If we cannot read or write we call it being illiterate and we are both vulnerable and at a huge disadvantage in society. We are illiterate in the skills of working together. We are both vulnerable and at a huge disadvantage.
Fourth, in recent years life has got very complicated. Recently I bought some clothes on the web. (My local shop had closed). Instead of simply paying the money and taking the goods I had to tick a ‘terms and conditions’ box before I could proceed which opened onto fourteen pages of legal contract – for just under £40 of purchase. Pensions, utility contracts, credit checks, security on the web are all complex issues that twenty years ago no normal person had to deal with. We could call this ‘the life skills set’. No wonder then if you acquire a disability, or care for someone who has, as multiple agencies need to be dealt with and as complexity increases you are pushed over the edge.
In short what it means to be a citizen has become completely disconnected from our understanding of welfare. We’ve become too dependent on ‘welfare’ and not dependent enough on each other. We’ve lost the skills of working with each other and increasingly failing to acquire the skills of living in an ever more complex world. No wonder the systems for supporting and empowering people with disabilities ain’t working.
So what can we do to change this?
Well both users and professionals have a role to play. Let’s start with three points for those who have paid work in ‘Adult Care’.
First, the most self-centred teams and organisations can change for the better. We know - we’ve been there. You will need outside help. But the first step is to admit you have a problem (or if you work in local government you can call it ‘a challenge’). No acknowledgement of problem – no progress.
Second, working in the public sector ain’t great at present. Unfortunately, it’s not going to get better. At least in your corner of service, doing things different to do them better is a way of feeling better.
Third, there is going to have to be genuine dialogue with people with disabilities, genuine dialogue not those PR stunts which often go under the name of ‘consultations’. In this dialogue people will say painful things to you. This is because they are true. You need to acknowledge this pain not block it out or forget it.
Fourth, users you have everything to gain and little to loose. Users and carers will need to come together to learn new forms of working together in achieving common goals such as developing new community resources and new life skills. At S.H. Barnett we will be exploring this. On the plus side, nationally this is already happening: the cuts in benefits and services are mobilising people. But not enough. Too many of us are still welfare consumers and not welfare citizens.
Finally, much of this stuff is accepted. Business Colleges study how businesses fail by being self centred, it’s been written about in the public sector too. Histories of the welfare state describe how it started and what it has become. But it’s rarely put together and even less translated into practical terms for us today.

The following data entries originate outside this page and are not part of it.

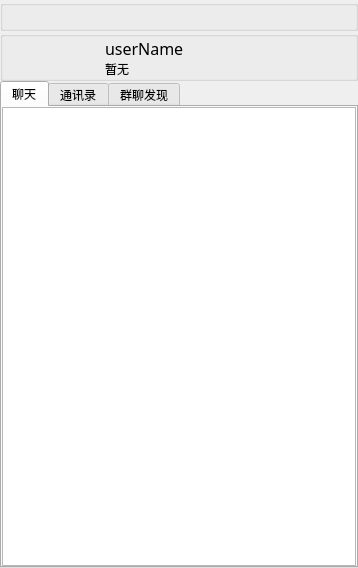
The window that TestProject/ui/main.ui (ChinSing00/ChatChat) describes before a commit, drawn with Qt 5.
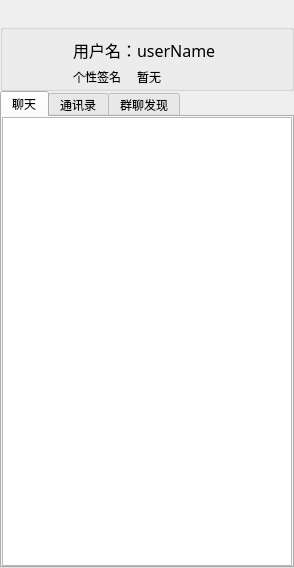
The same window after the commit. The open tabs and pages were chosen to show the change. Icons and pictures are not drawn.

Diff of the .ui file:
```diff
--- a/TestProject/ui/main.ui
+++ b/TestProject/ui/main.ui
@@ -58,7 +58,7 @@
    <property name="styleSheet">
     <string notr="true"/>
    </property>
-   <layout class="QVBoxLayout" name="verticalLayout_2" stretch="0,10,99">
+   <layout class="QVBoxLayout" name="verticalLayout_2" stretch="0,10,80">
     <property name="spacing">
      <number>0</number>
     </property>
@@ -75,45 +75,53 @@
      <number>0</number>
     </property>
     <item>
-     <widget class="QGroupBox" name="top_btn_gb">
-      <property name="sizePolicy">
-       <sizepolicy hsizetype="Fixed" vsizetype="Preferred">
-        <horstretch>0</horstretch>
-        <verstretch>0</verstretch>
-       </sizepolicy>
-      </property>
-      <layout class="QHBoxLayout" name="horizontalLayout" stretch="0,0,0,0,1,1">
-       <property name="spacing">
-        <number>0</number>
-       </property>
-       <property name="leftMargin">
-        <number>0</number>
-       </property>
+     <layout class="QHBoxLayout" name="horizontalLayout_2">
        <property name="topMargin">
         <number>0</number>
        </property>
-       <property name="rightMargin">
-        <number>0</number>
-       </property>
        <property name="bottomMargin">
-        <number>0</number>
+       <number>2</number>
        </property>
        <item>
         <spacer name="horizontalSpacer">
          <property name="orientation">
           <enum>Qt::Horizontal</enum>
          </property>
-         <property name="sizeType">
-          <enum>QSizePolicy::Preferred</enum>
-         </property>
          <property name="sizeHint" stdset="0">
           <size>
-           <width>152</width>
-           <height>20</height>
+          <width>40</width>
+          <height>10</height>
           </size>
          </property>
         </spacer>
        </item>
+      <item>
+       <widget class="QFrame" name="top_btn_gb">
+        <property name="sizePolicy">
+         <sizepolicy hsizetype="Fixed" vsizetype="Preferred">
+          <horstretch>0</horstretch>
+          <verstretch>0</verstretch>
+         </sizepolicy>
+        </property>
+        <property name="layoutDirection">
+         <enum>Qt::LeftToRight</enum>
+        </property>
+        <layout class="QHBoxLayout" name="horizontalLayout" stretch="0,0,0,0">
+         <property name="spacing">
+          <number>0</number>
+         </property>
+         <property name="leftMargin">
+          <number>0</number>
+         </property>
+         <property name="topMargin">
+          <number>0</number>
+         </property>
+         <property name="rightMargin">
+          <number>0</number>
+         </property>
+         <property name="bottomMargin">
+          <number>0</number>
+         </property>
        <item>
         <widget class="QPushButton" name="add_btn">
          <property name="sizePolicy">
@@ -227,7 +235,7 @@
           </sizepolicy>
          </property>
          <property name="layoutDirection">
-          <enum>Qt::RightToLeft</enum>
+            <enum>Qt::LeftToRight</enum>
          </property>
          <property name="styleSheet">
           <string notr="true"/>
@@ -250,6 +258,8 @@
       </layout>
      </widget>
     </item>
+     </layout>
+    </item>
     <item>
      <widget class="QGroupBox" name="user_info_gb">
       <property name="enabled">
@@ -261,7 +271,7 @@
       <property name="flat">
        <bool>true</bool>
       </property>
-      <layout class="QHBoxLayout" name="horizontalLayout_3" stretch="2,1,8">
+      <layout class="QHBoxLayout" name="horizontalLayout_3" stretch="2,8">
        <property name="spacing">
         <number>0</number>
        </property>
@@ -269,16 +279,25 @@
         <number>8</number>
        </property>
        <property name="topMargin">
-        <number>0</number>
+        <number>2</number>
        </property>
        <property name="rightMargin">
         <number>0</number>
        </property>
        <property name="bottomMargin">
-        <number>0</number>
+        <number>2</number>
        </property>
        <item>
         <widget class="QLabel" name="avatar">
+         <property name="minimumSize">
+          <size>
+           <width>40</width>
+           <height>40</height>
+          </size>
+         </property>
+         <property name="frameShape">
+          <enum>QFrame::NoFrame</enum>
+         </property>
          <property name="text">
           <string/>
          </property>
@@ -288,37 +307,17 @@
         </widget>
        </item>
        <item>
-        <spacer name="horizontalSpacer_2">
-         <property name="orientation">
-          <enum>Qt::Horizontal</enum>
+        <layout class="QFormLayout" name="formLayout">
+         <property name="verticalSpacing">
+          <number>6</number>
          </property>
-         <property name="sizeHint" stdset="0">
-          <size>
-           <width>20</width>
-           <height>20</height>
-          </size>
+         <property name="leftMargin">
+          <number>6</number>
          </property>
-        </spacer>
-       </item>
-       <item>
-        <layout class="QVBoxLayout" name="verticalLayout_3" stretch="1,2,2,1">
-         <property name="spacing">
-          <number>0</number>
+         <property name="topMargin">
+          <number>6</number>
          </property>
-         <item>
-          <spacer name="verticalSpacer">
-           <property name="orientation">
-            <enum>Qt::Vertical</enum>
-           </property>
-           <property name="sizeHint" stdset="0">
-            <size>
-             <width>20</width>
-             <height>40</height>
-            </size>
-           </property>
-          </spacer>
-         </item>
-         <item>
+         <item row="1" column="1">
           <widget class="QLabel" name="user_nane">
            <property name="font">
             <font>
@@ -340,7 +339,29 @@
            </property>
           </widget>
          </item>
-         <item>
+         <item row="1" column="0">
+          <widget class="QLabel" name="label">
+           <property name="font">
+            <font>
+             <family>黑体</family>
+             <pointsize>12</pointsize>
+            </font>
+           </property>
+           <property name="frameShape">
+            <enum>QFrame::NoFrame</enum>
+           </property>
+           <property name="frameShadow">
+            <enum>QFrame::Sunken</enum>
+           </property>
+           <property name="text">
+            <string>用户名：</string>
+           </property>
+           <property name="textFormat">
+            <enum>Qt::AutoText</enum>
+           </property>
+          </widget>
+         </item>
+         <item row="2" column="1">
           <widget class="QLabel" name="sign">
            <property name="frameShape">
             <enum>QFrame::NoFrame</enum>
@@ -350,18 +371,12 @@
            </property>
           </widget>
          </item>
-         <item>
-          <spacer name="verticalSpacer_2">
-           <property name="orientation">
-            <enum>Qt::Vertical</enum>
+         <item row="2" column="0">
+          <widget class="QLabel" name="label_2">
+           <property name="text">
+            <string>个性签名</string>
            </property>
-           <property name="sizeHint" stdset="0">
-            <size>
-             <width>20</width>
-             <height>40</height>
-            </size>
-           </property>
-          </spacer>
+          </widget>
          </item>
         </layout>
        </item>
@@ -440,6 +455,9 @@
             <verstretch>0</verstretch>
            </sizepolicy>
           </property>
+          <property name="lineWidth">
+           <number>0</number>
+          </property>
           <property name="autoScrollMargin">
            <number>0</number>
           </property>
```
Left out of the diff: 28 changed lines with no effect on the pictures. Lines whose indentation alone changed are shown as unchanged.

Or is it only me…?
The publisher is The Centre for Welfare Reform.
Is It Only Me? © S.H.Barnett 2012.
All Rights Reserved. No part of this paper may be reproduced in any form without permission from the publisher except for the quotation of brief passages in reviews.